The Salesforce ecosystem has been great in driving the no-code/low-code movement. In true “No Software” fashion, they have put a great deal of effort into empowering Administrators to accomplish what Developers were typically needed for.
In 2010 when I was first getting started with Salesforce, we had Apex and Workflow Rules to drive any sort of automation. There was no Trailhead at the time, documentation was intimidating, and code was done in Eclipse – which was enough to kill my Macbook Air.
Due to necessity, I dove into Apex because I needed Triggers to have any hope of delivering features.
Over time though, with the explosion of Process Builder and the iterations of Flow Builder, it seemed a mantra emerged.
Triggers and code may break my bones, but clicks will never hurt me.
Developers jump quickly to code, shunning Flows as less efficient. I am here to tell you it doesn’t have to be one or the other; it can be both.
I am not saying that engineers need to give up Apex – sometimes it’s quicker to write Apex than fire up Flow Builder.
I am also not saying that Administrators need to learn to code. I am saying the opposite; if you’re an Administrator and code doesn’t interest you, don’t worry about it. But, knowing what is possible with a Lightning Web Component or a callout will help you in the long run.
Administrators and Developers Working Together Deliver Wonders
Development and Admin teams partnering together deliver remarkable features. Flows can be built that handle most of the logic in automation that calls an Apex action to interact with a third-party API or process complex logic.
You can undoubtedly build flow elements if you need to parse a multi-select picklist. Still, the readability of the Flow suffers as multiple steps are required. Instead, you can call an Invocable Method through an Apex action, reducing the amount of complexity and ensuring your Flow is readable.
The Best Solution is the One That Works
Whether you choose clicks or code, the best solution is the one that delivers value to your users. We shouldn’t agonize over what solution to implement, as chances are we will use what we are most comfortable with.
In smaller organizations, we may not have the resources available to implement the best case solution. We are constrained by budgets, by time, and the demands of our business units.
We may be dissuaded when we read blogs or go through the Trailhead community by posters saying what best practice is or to leverage other tools. But, keep in mind that the resources of Enterprise clients often outweigh ours.
For instance, we know that for UAT, the best practice is to utilize a Full Copy Sandbox. This way, our data mimics Production, and we can identify any issues before releasing it to Production. But, I know of a few SMB customers that have the budget for a Full Copy or even a second Partial Copy sandbox.
So, we do what is best for our organizations, a best practices lite approach. We know what we should do and accommodate for our variables.
The same rings true for which automation tool we choose to use.
Clicks AND code, not Clicks OR Code
The true answer is we should leverage clicks and code. The two are not mutually exclusive.

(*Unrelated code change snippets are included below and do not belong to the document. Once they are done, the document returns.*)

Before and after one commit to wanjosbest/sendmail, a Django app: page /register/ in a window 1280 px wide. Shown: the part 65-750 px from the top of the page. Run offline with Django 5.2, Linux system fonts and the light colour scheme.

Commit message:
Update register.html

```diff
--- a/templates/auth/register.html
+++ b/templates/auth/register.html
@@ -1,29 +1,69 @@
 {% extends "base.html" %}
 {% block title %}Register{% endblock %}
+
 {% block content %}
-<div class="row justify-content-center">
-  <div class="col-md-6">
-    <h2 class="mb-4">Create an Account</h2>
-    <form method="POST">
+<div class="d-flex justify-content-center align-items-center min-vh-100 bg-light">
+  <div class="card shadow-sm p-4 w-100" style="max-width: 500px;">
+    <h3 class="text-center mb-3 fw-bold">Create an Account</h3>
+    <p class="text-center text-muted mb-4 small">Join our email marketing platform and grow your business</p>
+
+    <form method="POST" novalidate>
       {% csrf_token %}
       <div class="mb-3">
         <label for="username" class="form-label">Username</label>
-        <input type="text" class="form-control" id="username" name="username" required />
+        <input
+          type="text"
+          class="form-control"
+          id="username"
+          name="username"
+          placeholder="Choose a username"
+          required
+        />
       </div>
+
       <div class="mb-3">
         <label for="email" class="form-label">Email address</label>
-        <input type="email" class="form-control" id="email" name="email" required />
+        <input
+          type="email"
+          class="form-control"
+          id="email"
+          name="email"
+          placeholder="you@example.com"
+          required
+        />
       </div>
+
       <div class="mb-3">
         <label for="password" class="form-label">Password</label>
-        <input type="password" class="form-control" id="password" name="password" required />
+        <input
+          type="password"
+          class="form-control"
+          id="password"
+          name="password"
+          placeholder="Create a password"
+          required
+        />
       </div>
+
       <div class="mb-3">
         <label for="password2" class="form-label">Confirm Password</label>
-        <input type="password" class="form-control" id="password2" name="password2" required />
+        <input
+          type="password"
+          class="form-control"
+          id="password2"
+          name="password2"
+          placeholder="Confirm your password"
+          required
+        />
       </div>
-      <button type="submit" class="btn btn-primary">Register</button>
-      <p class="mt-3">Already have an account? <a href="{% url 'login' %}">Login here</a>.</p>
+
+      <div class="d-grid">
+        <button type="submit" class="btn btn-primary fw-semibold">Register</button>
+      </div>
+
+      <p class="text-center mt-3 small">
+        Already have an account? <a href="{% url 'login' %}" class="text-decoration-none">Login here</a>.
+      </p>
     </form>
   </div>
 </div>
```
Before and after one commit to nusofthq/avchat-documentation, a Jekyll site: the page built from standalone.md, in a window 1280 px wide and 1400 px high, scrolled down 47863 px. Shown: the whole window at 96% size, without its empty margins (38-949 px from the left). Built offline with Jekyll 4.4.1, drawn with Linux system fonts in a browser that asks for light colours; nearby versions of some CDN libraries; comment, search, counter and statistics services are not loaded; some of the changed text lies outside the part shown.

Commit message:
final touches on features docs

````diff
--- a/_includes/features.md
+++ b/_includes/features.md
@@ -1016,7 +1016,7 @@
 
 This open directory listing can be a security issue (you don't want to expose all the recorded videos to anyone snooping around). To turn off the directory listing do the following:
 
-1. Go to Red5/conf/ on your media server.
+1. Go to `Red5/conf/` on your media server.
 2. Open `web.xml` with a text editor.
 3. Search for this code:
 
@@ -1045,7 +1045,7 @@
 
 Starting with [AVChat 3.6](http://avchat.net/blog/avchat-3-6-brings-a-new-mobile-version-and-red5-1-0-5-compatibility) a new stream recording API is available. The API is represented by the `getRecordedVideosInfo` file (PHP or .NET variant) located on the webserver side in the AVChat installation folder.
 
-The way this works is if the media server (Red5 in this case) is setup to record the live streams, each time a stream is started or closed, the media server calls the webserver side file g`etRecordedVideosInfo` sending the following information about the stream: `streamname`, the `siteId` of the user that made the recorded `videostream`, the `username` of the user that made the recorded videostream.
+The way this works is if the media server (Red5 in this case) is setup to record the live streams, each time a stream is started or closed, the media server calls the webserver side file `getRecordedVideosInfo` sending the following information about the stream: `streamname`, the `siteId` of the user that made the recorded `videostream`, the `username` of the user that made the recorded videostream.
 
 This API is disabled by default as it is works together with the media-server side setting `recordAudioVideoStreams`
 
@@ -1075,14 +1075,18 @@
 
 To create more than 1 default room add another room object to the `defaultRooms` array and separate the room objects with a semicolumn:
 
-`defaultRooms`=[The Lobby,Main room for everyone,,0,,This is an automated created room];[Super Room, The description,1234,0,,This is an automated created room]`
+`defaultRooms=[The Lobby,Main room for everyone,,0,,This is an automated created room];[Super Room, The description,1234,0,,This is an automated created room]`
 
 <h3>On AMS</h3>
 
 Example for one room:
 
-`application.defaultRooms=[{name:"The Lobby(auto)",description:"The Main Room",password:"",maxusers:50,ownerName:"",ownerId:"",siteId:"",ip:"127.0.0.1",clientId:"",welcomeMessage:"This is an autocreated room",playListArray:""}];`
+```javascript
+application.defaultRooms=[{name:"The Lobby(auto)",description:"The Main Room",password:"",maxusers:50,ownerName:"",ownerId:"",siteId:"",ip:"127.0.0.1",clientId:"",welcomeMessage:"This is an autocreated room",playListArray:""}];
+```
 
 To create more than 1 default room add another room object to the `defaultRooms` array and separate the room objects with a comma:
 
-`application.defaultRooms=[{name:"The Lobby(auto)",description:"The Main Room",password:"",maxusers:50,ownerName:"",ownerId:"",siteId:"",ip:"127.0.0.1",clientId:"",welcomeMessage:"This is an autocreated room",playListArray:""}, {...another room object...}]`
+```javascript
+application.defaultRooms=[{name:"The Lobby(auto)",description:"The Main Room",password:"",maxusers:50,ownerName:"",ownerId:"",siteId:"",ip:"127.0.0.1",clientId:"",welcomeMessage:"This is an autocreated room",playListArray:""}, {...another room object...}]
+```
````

We may see more Triggers and other Apex Classes in large enterprise organizations to handle automation cases. In some cases, we see Triggers more due to the technical debt incurred before features such as Process Builder and Flow were released.
Larger enterprises tend to also have requirements to connect to ERPs, fulfillment platforms, or other resources. While we are seeing a need for interconnectivity at the SMB level, we tend to choose applications that have native integrations, so no code is needed.
In the end, Developers should embrace Flow as a tool in their toolbox. Administrators, yes, you can reach for Flows to solve your issues, but don’t forget that Developers can be a great sounding board for how to approach a problem. If we can learn what tools our Administrators are using, we can empower them.
What has been your favorite solution that you’ve built using both Declarative and Programmatic solutions? I would love to hear them.